Ghana was one of the first African countries to adopt a comprehensive IMF reform program and the one that has sustained adjustment longest. Yet questions of Ghana's compliance-such as to what extent did it comply, how did it manage compliance, what patterns of noncompliance existed, and why?-have not been systematically investigated and remain poorly understood.

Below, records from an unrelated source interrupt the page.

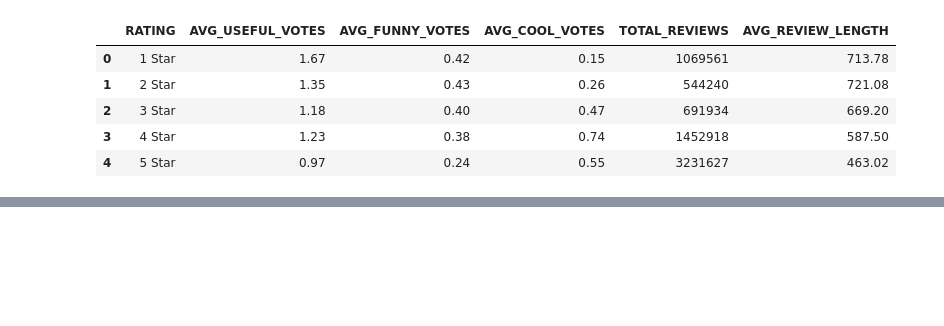
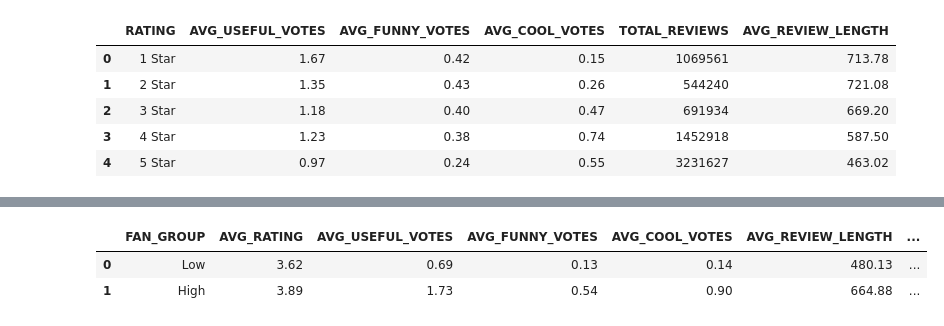
Before and after one commit to KeeganDavis/data-projects, a Jupyter notebook: yelp-reviews/notebooks/sql_queries.ipynb, the cells around one changed output, grey strips where cells are left out. Saved outputs shown, nothing was run; the diff lists cells and outputs as text; code cells hidden in the pictures; blank space fills up the shorter version.

Commit message:
compared engagement and ratings on reviews by users w/ fans higher and lower than the median number of fans

```diff
--- a/yelp-reviews/notebooks/sql_queries.ipynb
+++ b/yelp-reviews/notebooks/sql_queries.ipynb
@@ -1398,3 +1398,41 @@ display(df)
 | 22 | en9InA1FGqAbbM2-KpqgBA | 24 | 28 | 12.94 | 4.06 | 2.94 | 1.17 | ... |
 | 23 | 9WvMB1HUVkj4DZrey0jE7A | 14 | 10 | 10.85 | 4.60 | 0.42 | 0.10 | ... |
 | 24 | ZOmHHLEYTXxxs3nWJhKoaA | 29 | 18 | 15.43 | 3.72 | 2.68 | 1.46 | ... |
+# %%
+# Comparing impact of number of fans on review engagement and star rating
+df = cur.execute('''
+                WITH fan_grouping AS (
+                SELECT
+                    yu.user_id,
+                    fans,
+                    yr.stars,
+                    yr.useful_votes,
+                    yr.funny_votes,
+                    yr.cool_votes,
+                    yr.user_review,
+                    yr.review_id,
+                    CASE
+                        WHEN fans > (SELECT MEDIAN(fans) FROM yelp_users) THEN 'High'
+                        ELSE 'Low'
+                    END AS fan_group
+                FROM yelp_users yu
+                JOIN yelp_reviews yr
+                    ON yu.user_id = yr.user_id
+                )
+                SELECT
+                    fan_group,
+                    ROUND(AVG(stars), 2) AS avg_rating,
+                    ROUND(AVG(useful_votes), 2) AS avg_useful_votes,
+                    ROUND(AVG(funny_votes), 2) AS avg_funny_votes,
+                    ROUND(AVG(cool_votes), 2) AS avg_cool_votes,
+                    ROUND(AVG(LENGTH(user_review)), 2) AS avg_review_length,
+                    COUNT(*) AS total_reviews
+                FROM fan_grouping
+                GROUP BY fan_group
+                 ''').fetch_pandas_all()
+
+display(df)
+# %% [output]
+|  | FAN_GROUP | AVG_RATING | AVG_USEFUL_VOTES | AVG_FUNNY_VOTES | AVG_COOL_VOTES | AVG_REVIEW_LENGTH | ... |
+| 0 | Low | 3.62 | 0.69 | 0.13 | 0.14 | 480.13 | ... |
+| 1 | High | 3.89 | 1.73 | 0.54 | 0.90 | 664.88 | ... |
```
Also changed, not shown: parts of 1 cell of this notebook.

This book argues that understanding the domestic political environment is key to explaining why compliance, or the lack thereof, occurs. The author maintains that compliance with IMF conditionality in Ghana has had high political costs and thus, noncompliance occurred once the political survival of a regime was at stake. Akonor argues that situations in which Ghana did not comply with IMF conditionality were periods prior to elections and periods of elite conflict/instability, when the governments needed to muster domestic support to stay in power.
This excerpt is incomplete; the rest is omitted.